In the entries below, count the lines that include the word "votes" and reply with the number alone.

**DATA RECORDS:**
----------

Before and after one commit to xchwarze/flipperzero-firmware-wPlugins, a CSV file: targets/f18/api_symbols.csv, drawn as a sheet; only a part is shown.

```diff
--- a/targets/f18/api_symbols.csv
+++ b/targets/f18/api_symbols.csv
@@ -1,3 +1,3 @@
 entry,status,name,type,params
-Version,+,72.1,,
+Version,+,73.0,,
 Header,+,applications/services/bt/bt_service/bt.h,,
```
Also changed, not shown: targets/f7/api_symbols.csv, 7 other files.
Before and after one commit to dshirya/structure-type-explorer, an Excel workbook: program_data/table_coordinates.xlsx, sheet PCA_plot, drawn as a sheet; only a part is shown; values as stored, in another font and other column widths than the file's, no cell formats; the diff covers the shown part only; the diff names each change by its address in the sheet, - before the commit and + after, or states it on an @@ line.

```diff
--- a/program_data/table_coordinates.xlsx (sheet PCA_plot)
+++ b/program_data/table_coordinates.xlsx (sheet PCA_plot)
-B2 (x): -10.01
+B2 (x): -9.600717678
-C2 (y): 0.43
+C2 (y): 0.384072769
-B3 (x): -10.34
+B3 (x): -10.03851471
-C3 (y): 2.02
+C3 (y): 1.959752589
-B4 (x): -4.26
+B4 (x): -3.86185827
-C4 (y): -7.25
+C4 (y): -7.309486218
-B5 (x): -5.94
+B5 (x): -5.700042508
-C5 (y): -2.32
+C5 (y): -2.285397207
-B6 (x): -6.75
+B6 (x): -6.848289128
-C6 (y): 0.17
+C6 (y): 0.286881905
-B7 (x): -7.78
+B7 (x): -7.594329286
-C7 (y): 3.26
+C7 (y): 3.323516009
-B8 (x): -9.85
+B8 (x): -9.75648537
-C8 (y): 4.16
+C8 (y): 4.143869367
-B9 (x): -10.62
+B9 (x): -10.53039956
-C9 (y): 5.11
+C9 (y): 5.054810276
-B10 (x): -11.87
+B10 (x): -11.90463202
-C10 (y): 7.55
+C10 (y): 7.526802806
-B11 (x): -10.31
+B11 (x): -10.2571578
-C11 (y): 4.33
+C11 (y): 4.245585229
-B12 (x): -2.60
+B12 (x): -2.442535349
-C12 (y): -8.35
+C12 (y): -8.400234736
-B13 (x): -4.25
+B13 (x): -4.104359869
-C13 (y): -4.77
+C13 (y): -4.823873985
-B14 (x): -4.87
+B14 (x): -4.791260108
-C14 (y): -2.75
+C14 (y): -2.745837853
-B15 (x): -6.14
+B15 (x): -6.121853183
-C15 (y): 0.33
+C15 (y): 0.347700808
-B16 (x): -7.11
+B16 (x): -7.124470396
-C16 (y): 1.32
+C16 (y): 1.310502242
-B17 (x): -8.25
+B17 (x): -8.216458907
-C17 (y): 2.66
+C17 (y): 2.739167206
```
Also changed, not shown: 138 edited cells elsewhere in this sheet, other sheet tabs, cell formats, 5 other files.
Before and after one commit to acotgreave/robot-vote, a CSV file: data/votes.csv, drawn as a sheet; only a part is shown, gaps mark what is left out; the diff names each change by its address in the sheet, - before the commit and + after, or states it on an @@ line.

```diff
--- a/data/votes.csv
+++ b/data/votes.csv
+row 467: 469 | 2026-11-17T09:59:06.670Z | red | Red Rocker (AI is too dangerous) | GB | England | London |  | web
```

----------

**RESPONSE TO THIS TASK:** 3